* **Goal of the exercise**
Lines that include "mark" make up the answer; copy all of them from the data below.

(Screenshot and code edit data)
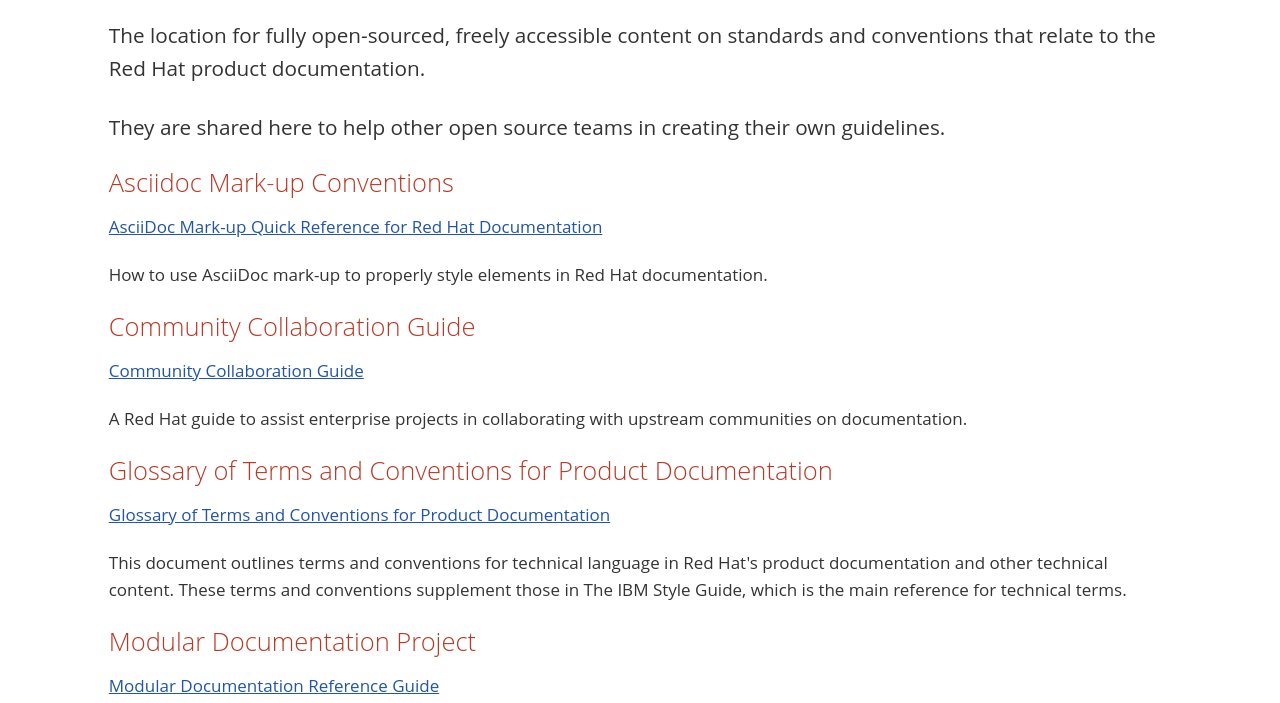
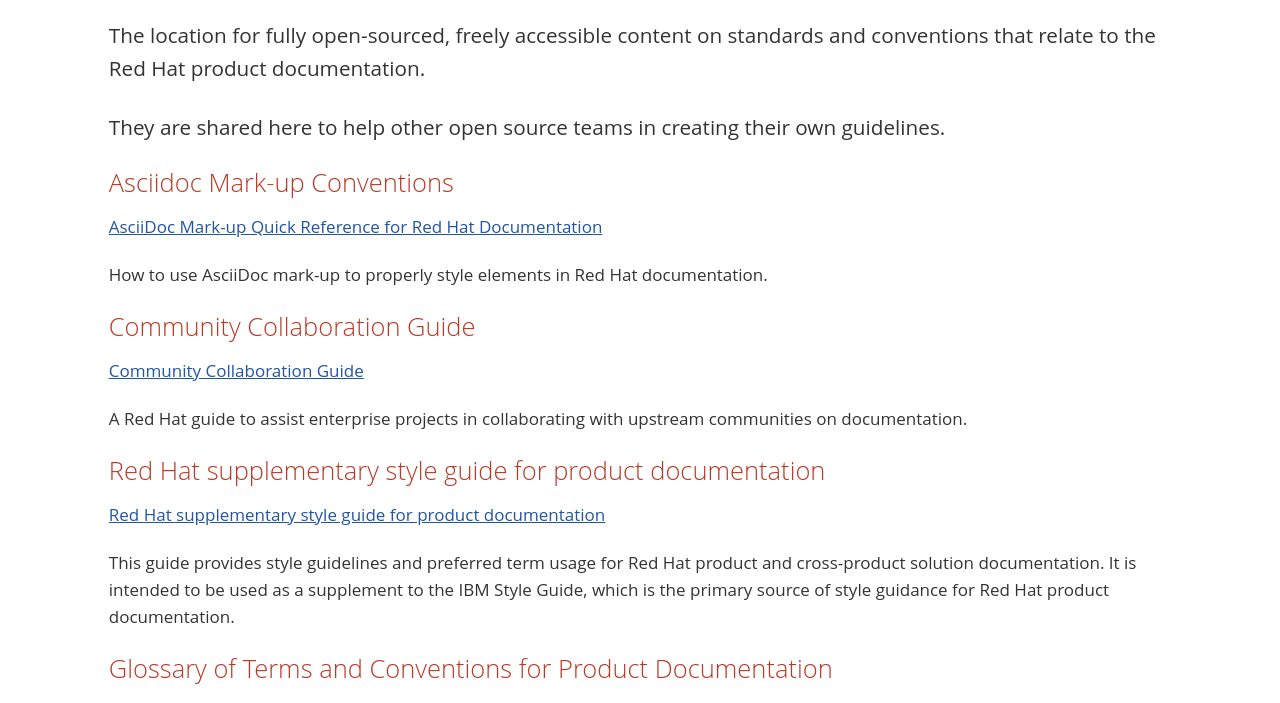
Before and after one commit to redhat-documentation/redhat-documentation.github.io, a plain HTML site: page index.html in a window 1280 px wide. Shown: the part 97-800 px from the top of the page. Drawn offline with Linux system fonts and the light colour scheme.

Commit message:
12  Fix broken link to Glossary; add link to Style guide

```diff
--- a/index.html
+++ b/index.html
@@ -101,11 +101,17 @@ a {
 
   <p>A Red Hat guide to assist enterprise projects in collaborating with upstream communities on documentation.</p>
 
+  <h2 id="supplementary-style-guide-for-product-documentation">Red Hat supplementary style guide for product documentation</h2>
+
+  <p><a href="https://redhat-documentation.github.io/supplementary-style-guide/#introduction">Red Hat supplementary style guide for product documentation</a></p>
+
+  <p>This guide provides style guidelines and preferred term usage for Red Hat product and cross-product solution documentation. It is intended to be used as a supplement to the IBM Style Guide, which is the primary source of style guidance for Red Hat product documentation.</p>
+
   <h2 id="glossary-of-terms-and-conventions-for-product-documentation">Glossary of Terms and Conventions for Product Documentation</h2>
 
-  <p><a href="https://redhat-documentation.github.io/glossary-of-terms-and-conventions-for-product-documentation/">Glossary of Terms and Conventions for Product Documentation</a></p>
+  <p><a href="https://redhat-documentation.github.io/supplementary-style-guide/#glossary-terms-conventions">Glossary of Terms and Conventions for Product Documentation</a></p>
 
-  <p>This document outlines terms and conventions for technical language in Red Hat's product documentation and other technical content. These terms and conventions supplement those in The IBM Style Guide, which is the main reference for technical terms.</p>
+  <p>This glossary outlines terms and conventions for technical language in Red Hat's product documentation and other technical content. These terms and conventions supplement those in The IBM Style Guide, which is the main reference for technical terms. The glossary is a sectin within the Red Hat supplementary style guide for product documentation</p>
 
   <h2 id="modular-documentation-project">Modular Documentation Project</h2>
 
```
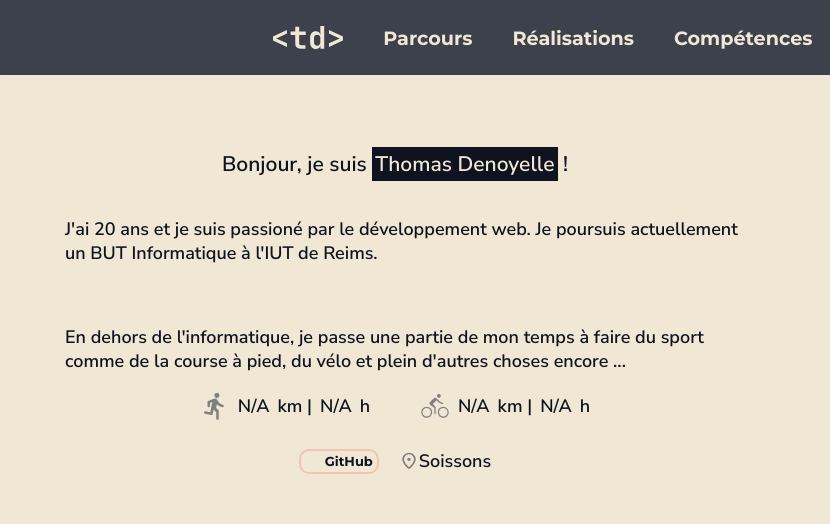
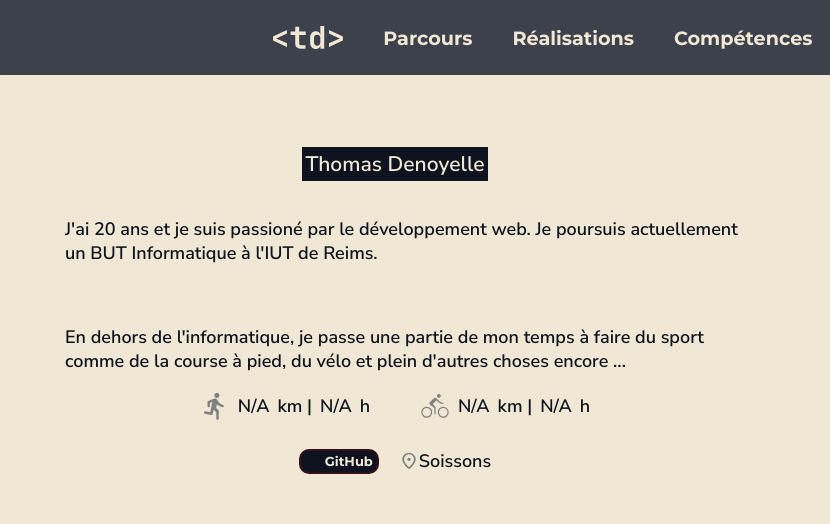
Before and after one commit to ToMaTo1206/portfolio, a plain HTML site: page index.html in a window 1280 px wide. Both pictures are taken after a click on the button 989 px from the left and 37 px from the top of the page. Shown: the top 524 px of the page, 0-830 px from the left. Drawn offline with Linux system fonts and the light colour scheme; no server answers.

Commit message:
Changement de la couleur du lien GitHub en fonction du mode jour nuit

```diff
--- a/css/index.css
+++ b/css/index.css
@@ -217,19 +217,35 @@ button img:active{
     display: flex;
     justify-content: center;
     align-items: center;
-    background-color: #f0e8d5;
     border-radius: 10px;
     width: 80px;
     height: 25px;
     object-fit: contain;
     text-decoration: none;
-    color: #0e131f;
     font-weight: lighter;
     font-family: 'Montserrat', sans-serif;
     font-weight: 600;
     border: 2px solid #ff000028;
     font-size: small;
 }
+
+.g-nuit{
+    background-color: #f0e8d5;
+    color: #0e131f;
+}
+
+.g-jour{
+    background-color: #0e131f;
+    color: #f0e8d5;
+}
+
+.g-jour-img{
+    filter: invert(93%) sepia(11%) saturate(417%) hue-rotate(3deg) brightness(98%) contrast(92%) !important;
+}
+.g-nuit-img{
+    filter: invert(6%) sepia(19%) saturate(1481%) hue-rotate(188deg) brightness(91%) contrast(97%) !important;
+}
+
 .presentation-sup a img{
     object-fit: contain;
     width: 20px;
--- a/index.html
+++ b/index.html
@@ -33,6 +33,7 @@
                 <span class="link-text">Contact</span>
                 <img src="img/link-icons/contact.svg" alt="Contact" class="link-icon">
             </a>
+
             <button  id="btn-mode" class="mode">
                 <img id="icon-mode" src="img/sun.svg" alt="Passer au mode jour">
             </button>
@@ -43,7 +44,7 @@
             <section class="page1" id="head">
                 <div class="welcome">
                     <div class="presentation">
-                            <h1>Bonjour, je suis <mark id="mark" class="surligne-nuit">Thomas Denoyelle</mark> !</h1>
+                            <h1><mark id="mark" class="surligne-nuit">Thomas Denoyelle</mark></h1>
                             <p>J'ai 20 ans et je suis passioné par le développement web. Je poursuis actuellement un BUT Informatique à l'IUT de Reims.</p><br>
                             <p>En dehors de l'informatique, je passe une partie de mon temps à faire du sport comme de la course à pied, du vélo et plein d'autres choses encore ...    <br>
                             <div class="strava">
@@ -60,8 +61,8 @@
                             </div>
 
                             <div class="presentation-sup">
-                                <a href="https://github.com/ToMaTo1206"><img src="img/GitHub.svg" alt="">GitHub</a>
-                                <p><img src="img/Location.svg" alt=""> Soissons</p>
+                                <a href="https://github.com/ToMaTo1206" class="g-nuit" id="github"><img src="img/GitHub.svg" alt="GitHub" class="g-nuit-img" id="githubImg">GitHub</a>
+                                <p><img src="img/Location.svg" alt="">Soissons</p>
                             </div>
                     </div>
                     <img src="img/A6404339 2-modified.png" alt="Photo de profil" class="pdp">
--- a/js/index.js
+++ b/js/index.js
@@ -1,6 +1,8 @@
 const btn = document.getElementById("btn-mode");
 const mark = document.getElementById("mark");
 const iconMode = document.getElementById('icon-mode');
+const githubButton = document.getElementById("github");
+const githubImg = document.getElementById("githubImg");
 
 function textContent(){
     if (document.body.classList.contains("jour")) {
@@ -10,6 +12,11 @@ function textContent(){
         document.body.classList.toggle("nuit");
         mark.classList.remove("surligne-jour");
         mark.classList.toggle("surligne-nuit");
+        githubButton.classList.remove("g-jour");
+        githubButton.classList.toggle("g-nuit");
+        githubImg.classList.remove("g-nuit-img")
+        githubImg.classList.toggle("g-jour-img")
+
     } else if (document.body.classList.contains("nuit")) {
         iconMode.alt = "Passer au mode jour";
         iconMode.src = "img/moon.svg";
@@ -17,6 +24,10 @@ function textContent(){
         document.body.classList.toggle("jour");
         mark.classList.remove("surligne-nuit");
         mark.classList.toggle("surligne-jour");
+        githubButton.classList.remove("g-nuit");
+        githubButton.classList.toggle("g-jour");
+        githubImg.classList.remove("g-nuit-img")
+        githubImg.classList.toggle("g-jour-img")
 };
 }
 
```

* **Expected answer**
-                            <h1>Bonjour, je suis <mark id="mark" class="surligne-nuit">Thomas Denoyelle</mark> !</h1>
+                            <h1><mark id="mark" class="surligne-nuit">Thomas Denoyelle</mark></h1>
 const mark = document.getElementById("mark");
         mark.classList.remove("surligne-jour");
         mark.classList.toggle("surligne-nuit");
         mark.classList.remove("surligne-nuit");
         mark.classList.toggle("surligne-jour");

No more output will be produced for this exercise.